by Bill McBride on 11/04/2016 08:42:00 AM
Friday, November 04, 2016
From the BLS:
Total nonfarm payroll employment rose by 161,000 in October, and the unemployment rate was little changed at 4.9 percent, the U.S. Bureau of Labor Statistics reported today. Employment continued to trend up in health care, professional and business services, and financial activities.Click on graph for larger image.
The change in total nonfarm payroll employment for August was revised up from +167,000 to +176,000, and the change for September was revised up from +156,000 to +191,000. With these revisions, employment gains in August and September combined were 44,000 more than previously reported.
In October, average hourly earnings for all employees on private nonfarm payrolls rose by 10 cents to $25.92, following an 8-cent increase in September. Over the year, average hourly earnings have risen by 2.8 percent.
The first graph shows the monthly change in payroll jobs, ex-Census (meaning the impact of the decennial Census temporary hires and layoffs is removed - mostly in 2010 - to show the underlying payroll changes).
Total payrolls increased by 161 thousand in October (private payrolls increased 142 thousand).
Payrolls for August and September were revised up by a combined 44 thousand.
This graph shows the year-over-year change in total non-farm employment since 1968.
In October, the year-over-year change was 2.36 million jobs. A solid gain.
The third graph shows the employment population ratio and the participation rate.
The Labor Force Participation Rate decreased in September to 62.8%. This is the percentage of the working age population in the labor force.

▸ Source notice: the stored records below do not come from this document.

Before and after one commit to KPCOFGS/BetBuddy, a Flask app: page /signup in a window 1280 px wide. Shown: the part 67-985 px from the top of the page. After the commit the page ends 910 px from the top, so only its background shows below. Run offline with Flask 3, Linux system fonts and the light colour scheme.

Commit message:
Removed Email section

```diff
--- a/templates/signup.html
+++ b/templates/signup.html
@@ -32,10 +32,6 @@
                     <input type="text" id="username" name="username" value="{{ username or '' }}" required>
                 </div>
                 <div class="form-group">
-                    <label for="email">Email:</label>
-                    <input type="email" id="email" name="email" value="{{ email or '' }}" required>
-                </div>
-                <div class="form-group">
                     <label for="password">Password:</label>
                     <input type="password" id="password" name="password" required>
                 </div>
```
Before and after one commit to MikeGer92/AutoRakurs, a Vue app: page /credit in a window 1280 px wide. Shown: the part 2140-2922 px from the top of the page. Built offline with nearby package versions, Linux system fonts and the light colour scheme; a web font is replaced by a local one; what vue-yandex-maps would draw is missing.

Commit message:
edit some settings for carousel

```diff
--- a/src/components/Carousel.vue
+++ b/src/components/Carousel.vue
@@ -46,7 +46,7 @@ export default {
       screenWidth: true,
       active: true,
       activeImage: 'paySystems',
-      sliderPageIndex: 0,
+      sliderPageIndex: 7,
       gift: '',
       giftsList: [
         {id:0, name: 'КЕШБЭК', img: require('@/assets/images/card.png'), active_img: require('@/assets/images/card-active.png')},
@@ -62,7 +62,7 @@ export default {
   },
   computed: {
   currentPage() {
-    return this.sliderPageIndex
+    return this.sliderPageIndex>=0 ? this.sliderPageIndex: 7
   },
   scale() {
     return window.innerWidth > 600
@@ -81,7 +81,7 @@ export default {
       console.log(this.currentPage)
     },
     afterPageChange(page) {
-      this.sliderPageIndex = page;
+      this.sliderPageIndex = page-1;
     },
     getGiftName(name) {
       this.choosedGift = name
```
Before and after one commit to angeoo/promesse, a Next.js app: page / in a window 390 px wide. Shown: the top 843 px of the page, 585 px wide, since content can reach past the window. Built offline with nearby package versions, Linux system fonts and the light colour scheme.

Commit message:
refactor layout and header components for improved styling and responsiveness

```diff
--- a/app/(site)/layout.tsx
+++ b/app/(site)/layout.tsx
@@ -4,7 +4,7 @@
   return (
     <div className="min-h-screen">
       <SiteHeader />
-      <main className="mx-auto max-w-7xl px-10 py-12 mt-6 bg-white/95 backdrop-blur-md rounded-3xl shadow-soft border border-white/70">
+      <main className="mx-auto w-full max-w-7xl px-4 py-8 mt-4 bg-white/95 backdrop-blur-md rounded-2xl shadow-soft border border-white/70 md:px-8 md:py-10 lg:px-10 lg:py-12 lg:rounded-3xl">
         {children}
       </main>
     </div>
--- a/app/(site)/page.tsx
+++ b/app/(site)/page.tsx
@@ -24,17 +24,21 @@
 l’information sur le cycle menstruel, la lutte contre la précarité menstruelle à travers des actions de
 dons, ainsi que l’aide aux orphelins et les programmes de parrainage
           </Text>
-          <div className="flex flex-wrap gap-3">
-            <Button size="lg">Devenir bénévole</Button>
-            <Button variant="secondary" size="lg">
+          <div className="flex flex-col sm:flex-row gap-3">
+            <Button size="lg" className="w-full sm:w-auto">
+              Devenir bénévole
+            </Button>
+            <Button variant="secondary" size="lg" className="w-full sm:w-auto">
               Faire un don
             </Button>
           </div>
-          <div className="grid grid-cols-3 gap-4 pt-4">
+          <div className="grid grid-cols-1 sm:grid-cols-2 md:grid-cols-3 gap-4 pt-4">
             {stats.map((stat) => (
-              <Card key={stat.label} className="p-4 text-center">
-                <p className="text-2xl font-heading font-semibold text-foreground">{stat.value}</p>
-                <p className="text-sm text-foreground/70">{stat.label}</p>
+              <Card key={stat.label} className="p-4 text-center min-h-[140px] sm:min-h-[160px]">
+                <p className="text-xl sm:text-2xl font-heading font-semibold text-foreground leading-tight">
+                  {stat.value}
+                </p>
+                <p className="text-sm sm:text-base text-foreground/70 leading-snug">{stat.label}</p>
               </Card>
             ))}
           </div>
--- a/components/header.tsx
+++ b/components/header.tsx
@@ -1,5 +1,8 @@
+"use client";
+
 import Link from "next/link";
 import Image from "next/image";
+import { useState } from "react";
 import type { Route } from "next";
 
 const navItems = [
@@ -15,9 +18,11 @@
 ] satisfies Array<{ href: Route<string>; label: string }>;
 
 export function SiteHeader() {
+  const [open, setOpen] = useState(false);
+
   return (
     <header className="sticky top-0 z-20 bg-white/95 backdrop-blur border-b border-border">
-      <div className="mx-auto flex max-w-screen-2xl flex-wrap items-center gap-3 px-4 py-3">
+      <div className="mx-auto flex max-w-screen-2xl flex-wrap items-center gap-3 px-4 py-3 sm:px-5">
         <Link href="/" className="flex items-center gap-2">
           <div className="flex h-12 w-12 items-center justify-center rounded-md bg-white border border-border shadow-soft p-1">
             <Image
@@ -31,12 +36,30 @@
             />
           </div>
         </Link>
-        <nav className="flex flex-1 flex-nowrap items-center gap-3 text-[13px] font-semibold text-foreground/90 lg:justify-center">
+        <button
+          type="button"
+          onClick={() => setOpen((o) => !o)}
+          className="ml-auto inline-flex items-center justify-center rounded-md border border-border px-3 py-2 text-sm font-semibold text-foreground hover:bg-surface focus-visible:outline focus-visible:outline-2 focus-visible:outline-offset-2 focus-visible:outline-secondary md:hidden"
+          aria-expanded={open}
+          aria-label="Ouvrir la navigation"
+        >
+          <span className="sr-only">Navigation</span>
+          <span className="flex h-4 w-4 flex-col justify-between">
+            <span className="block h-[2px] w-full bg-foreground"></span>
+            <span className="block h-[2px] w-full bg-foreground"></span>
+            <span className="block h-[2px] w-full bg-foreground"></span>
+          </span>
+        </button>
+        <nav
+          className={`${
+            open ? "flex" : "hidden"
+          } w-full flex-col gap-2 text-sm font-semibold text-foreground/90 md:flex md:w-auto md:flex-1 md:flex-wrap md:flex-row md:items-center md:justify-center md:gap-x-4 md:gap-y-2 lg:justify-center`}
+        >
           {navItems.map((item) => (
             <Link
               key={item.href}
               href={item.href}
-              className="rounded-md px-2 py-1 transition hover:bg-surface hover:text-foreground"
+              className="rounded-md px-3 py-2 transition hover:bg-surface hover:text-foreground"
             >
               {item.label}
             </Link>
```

A large portion of the recent decline in the participation rate is due to demographics.
The Employment-Population ratio decreased to 59.7% (black line).
I'll post the 25 to 54 age group employment-population ratio graph later.
The fourth graph shows the unemployment rate.
The unemployment rate decreased in October to 4.9%.
This was slightly below expectations of 170,000 jobs, however job growth for August and September were revised up - and there was solid wage growth. A solid report.
I'll have much more later ...
Posted by Bill McBride on 11/04/2016 08:42:00 AM